During the course of my real estate career, I have worked with many ethical real estate investors. True gentlemen/women, the type where a handshake is as good as a signed contract. But it in today’s real estate climate there is a new breed of real estate investor in town. These “investors” tie up a piece of property and then shop it to their investors. This has happened to me on two different listings in the last several years.
The investor buyer acknowledges receipt of disclosures, inspections, etc. We negotiate a selling price and open escrow. Often their earnest money deposit never makes it to escrow. When pushed to honor the terms of the Real Estate Purchase Agreement and get their money to escrow, there is a request for a price renegotiation. After they have shopped the property to their investor pool and by the time they collect their finder’s fee their initial offered price was too high to make the deal work.
Each time this occurred, it resulted in a cancelled escrow and sadly unnecessary stress for my client. A great real estate agent learns from her mistakes. Now when I list a fixer upper, I address the investor dilemma with my client. Typically the manner in which my clients decide to handle this situation is that an offer from an investor will not be considered without a cashier’s check and a non-contingent offer.

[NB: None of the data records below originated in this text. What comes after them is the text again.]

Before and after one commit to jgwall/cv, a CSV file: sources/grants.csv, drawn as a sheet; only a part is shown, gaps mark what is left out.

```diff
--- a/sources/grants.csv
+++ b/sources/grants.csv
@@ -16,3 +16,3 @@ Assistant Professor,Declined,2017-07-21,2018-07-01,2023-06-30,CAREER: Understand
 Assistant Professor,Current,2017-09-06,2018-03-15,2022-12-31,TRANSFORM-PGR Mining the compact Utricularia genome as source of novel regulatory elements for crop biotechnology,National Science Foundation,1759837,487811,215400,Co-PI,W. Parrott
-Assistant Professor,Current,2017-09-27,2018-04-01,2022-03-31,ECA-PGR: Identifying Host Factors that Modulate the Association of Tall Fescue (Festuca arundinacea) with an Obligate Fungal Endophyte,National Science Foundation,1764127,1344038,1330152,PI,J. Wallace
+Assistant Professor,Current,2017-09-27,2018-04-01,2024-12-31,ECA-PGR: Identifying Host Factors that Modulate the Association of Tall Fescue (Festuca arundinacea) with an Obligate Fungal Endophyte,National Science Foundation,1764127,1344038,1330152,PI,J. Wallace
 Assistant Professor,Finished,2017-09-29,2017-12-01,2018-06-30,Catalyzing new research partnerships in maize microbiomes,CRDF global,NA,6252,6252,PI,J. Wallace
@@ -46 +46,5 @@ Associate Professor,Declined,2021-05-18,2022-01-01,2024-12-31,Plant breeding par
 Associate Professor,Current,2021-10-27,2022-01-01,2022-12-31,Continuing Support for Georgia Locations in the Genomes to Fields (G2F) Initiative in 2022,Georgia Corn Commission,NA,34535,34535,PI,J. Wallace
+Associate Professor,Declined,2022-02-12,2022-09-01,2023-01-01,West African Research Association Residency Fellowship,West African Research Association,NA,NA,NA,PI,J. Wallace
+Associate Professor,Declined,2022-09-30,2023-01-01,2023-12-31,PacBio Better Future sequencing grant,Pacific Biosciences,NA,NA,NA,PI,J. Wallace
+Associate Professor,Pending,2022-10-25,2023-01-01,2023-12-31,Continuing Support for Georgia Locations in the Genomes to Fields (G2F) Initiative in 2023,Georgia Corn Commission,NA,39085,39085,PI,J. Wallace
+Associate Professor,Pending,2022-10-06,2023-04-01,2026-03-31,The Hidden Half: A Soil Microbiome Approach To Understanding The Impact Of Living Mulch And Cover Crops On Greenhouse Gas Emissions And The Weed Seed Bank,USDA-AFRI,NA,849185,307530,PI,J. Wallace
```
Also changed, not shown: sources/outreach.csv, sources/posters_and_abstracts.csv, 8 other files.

Seems harsh? Of course, not all investors can be painted with the same brush, but if I am not familiar with them, then I must remember the adage: Fool me once shame on you, fool me twice shame on me.